The materials used in this sculpture are carefully chosen to emphasize its message. Porcelain, known for its delicate beauty and fragility, forms the structure of the wide-open mouth, highlighting the delicate balance between humanity and the natural world. Within this mouth, we find a juxtaposition of elements—Swarovski crystals, representing the allure of material wealth and consumption, alongside humble forest findings such as wood, moss, and bee hive fragments.

These forest findings are not mere embellishments; they serve as potent symbols of the natural world that sustains us. The wood speaks of the trees felled to make way for human progress, the moss represents the delicate ecosystems that are often overlooked, and the bee hive fragments remind us of the essential role pollinators play in our food chain. Placed within the gaping maw of the "king," these elements are swallowed whole, consumed by our insatiable appetite for more.

But amidst this portrayal of consumption and destruction, there is also a glimmer of hope. The very act of bringing elements from the nearby forest into this sculpture serves as a reminder of our connection to the natural world. It prompts us to reconsider our role as stewards of the Earth, rather than mere consumers.

In "The King is Eating," I invite you to contemplate the consequences of our actions and the choices we make as individuals and as a society. It is a call to action, urging us to reevaluate our relationship with nature and to strive for a more harmonious coexistence.

No Title

sculpture - folded aluminium and gold foil with sublichrom after the artist's paintings 


This is a sculpture from the series 'Dawn of Times,' initiated in 2012, where the use of gold leaf carries a profound symbolic meaning, intimately connected to light and objectification, notably through its link to nature as a raw material. Sublimated reproductions of her own oil paintings create a fusion of visual elements. Within this intimate space, a subtle dialogue between materials and concepts is woven. Each piece is an exploration of duality, capturing both fragility and strength, light and darkness, presence and absence.

"The 'Dawn of Times' series deliberately transforms aesthetics into ecological activism. Furthermore, I see in its figures strangely modified by their gold leaf attire, echoes of the chryselephantine statues of Antiquity. (...)"


Ioana Vlasiu, art critic and historian

April 10 to October 15 2024
Manpai gallery, Bordeaux 



sculpture - folded aluminium

At first it was folded papers, thrown into a corner of my studio in the Art Academy, things I rejected, hidden, secret.
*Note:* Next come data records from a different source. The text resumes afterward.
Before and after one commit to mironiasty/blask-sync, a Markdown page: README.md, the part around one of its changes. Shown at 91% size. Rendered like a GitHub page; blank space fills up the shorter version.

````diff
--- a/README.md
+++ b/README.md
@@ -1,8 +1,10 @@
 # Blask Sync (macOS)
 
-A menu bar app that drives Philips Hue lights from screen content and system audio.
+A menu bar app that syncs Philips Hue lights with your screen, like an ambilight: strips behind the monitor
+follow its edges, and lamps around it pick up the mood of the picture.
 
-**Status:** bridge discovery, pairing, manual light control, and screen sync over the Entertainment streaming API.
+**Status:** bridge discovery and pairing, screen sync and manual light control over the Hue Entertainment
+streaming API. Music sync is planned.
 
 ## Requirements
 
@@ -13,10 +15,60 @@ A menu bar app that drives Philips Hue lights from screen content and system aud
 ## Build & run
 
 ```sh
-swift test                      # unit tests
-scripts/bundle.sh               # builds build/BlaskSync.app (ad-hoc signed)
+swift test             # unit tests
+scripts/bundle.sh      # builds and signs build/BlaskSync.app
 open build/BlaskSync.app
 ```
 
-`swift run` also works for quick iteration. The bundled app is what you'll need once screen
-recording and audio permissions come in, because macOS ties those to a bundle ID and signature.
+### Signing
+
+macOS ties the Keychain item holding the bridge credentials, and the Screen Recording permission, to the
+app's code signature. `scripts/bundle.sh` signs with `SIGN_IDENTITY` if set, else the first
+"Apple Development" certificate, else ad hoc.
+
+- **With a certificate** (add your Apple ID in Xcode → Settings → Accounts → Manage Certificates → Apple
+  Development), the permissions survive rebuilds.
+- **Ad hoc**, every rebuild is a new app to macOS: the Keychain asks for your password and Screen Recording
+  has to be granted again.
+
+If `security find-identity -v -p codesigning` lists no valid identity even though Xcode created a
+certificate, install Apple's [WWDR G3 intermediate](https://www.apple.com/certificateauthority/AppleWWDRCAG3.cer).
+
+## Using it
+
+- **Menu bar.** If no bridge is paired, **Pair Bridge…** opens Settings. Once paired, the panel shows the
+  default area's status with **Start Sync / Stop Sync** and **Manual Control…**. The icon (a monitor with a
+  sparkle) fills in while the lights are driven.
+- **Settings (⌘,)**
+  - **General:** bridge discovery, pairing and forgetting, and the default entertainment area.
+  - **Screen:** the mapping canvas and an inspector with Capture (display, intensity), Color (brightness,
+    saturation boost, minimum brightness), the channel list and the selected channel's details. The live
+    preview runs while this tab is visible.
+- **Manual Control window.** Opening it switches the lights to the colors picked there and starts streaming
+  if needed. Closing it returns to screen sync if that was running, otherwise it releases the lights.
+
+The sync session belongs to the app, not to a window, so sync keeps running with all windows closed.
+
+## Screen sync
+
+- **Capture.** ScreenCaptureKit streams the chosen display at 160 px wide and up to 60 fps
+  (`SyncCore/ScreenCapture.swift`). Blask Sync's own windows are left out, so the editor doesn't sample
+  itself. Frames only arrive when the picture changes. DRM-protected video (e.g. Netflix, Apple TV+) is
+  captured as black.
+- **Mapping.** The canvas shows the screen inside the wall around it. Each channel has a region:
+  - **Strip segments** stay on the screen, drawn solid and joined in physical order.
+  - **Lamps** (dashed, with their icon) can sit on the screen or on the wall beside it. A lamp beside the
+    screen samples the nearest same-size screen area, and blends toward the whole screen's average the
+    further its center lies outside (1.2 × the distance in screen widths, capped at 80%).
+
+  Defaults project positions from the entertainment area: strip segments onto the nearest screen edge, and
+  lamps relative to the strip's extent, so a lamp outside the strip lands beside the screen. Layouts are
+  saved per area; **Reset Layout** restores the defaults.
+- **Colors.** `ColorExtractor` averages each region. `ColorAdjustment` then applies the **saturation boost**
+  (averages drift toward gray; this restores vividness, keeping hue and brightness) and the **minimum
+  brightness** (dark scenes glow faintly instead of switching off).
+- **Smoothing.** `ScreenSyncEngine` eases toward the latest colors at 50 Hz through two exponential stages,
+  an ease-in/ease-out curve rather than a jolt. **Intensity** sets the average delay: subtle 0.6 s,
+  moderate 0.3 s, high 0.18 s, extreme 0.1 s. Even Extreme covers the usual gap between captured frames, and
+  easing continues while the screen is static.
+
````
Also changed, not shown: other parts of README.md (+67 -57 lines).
Later it has developed into folded canvases, then rigidified to finally appear Stipendium, a polychrome sculpture in 2013. (proposed by the Ticolas Show room as permanent curation ) From there the choice was clear, aluminium foil, light enough to be hand bent. 

June 2017, Off Paris Hotel
July 2017 to January 2018 Saint James Hotel Bordeauxl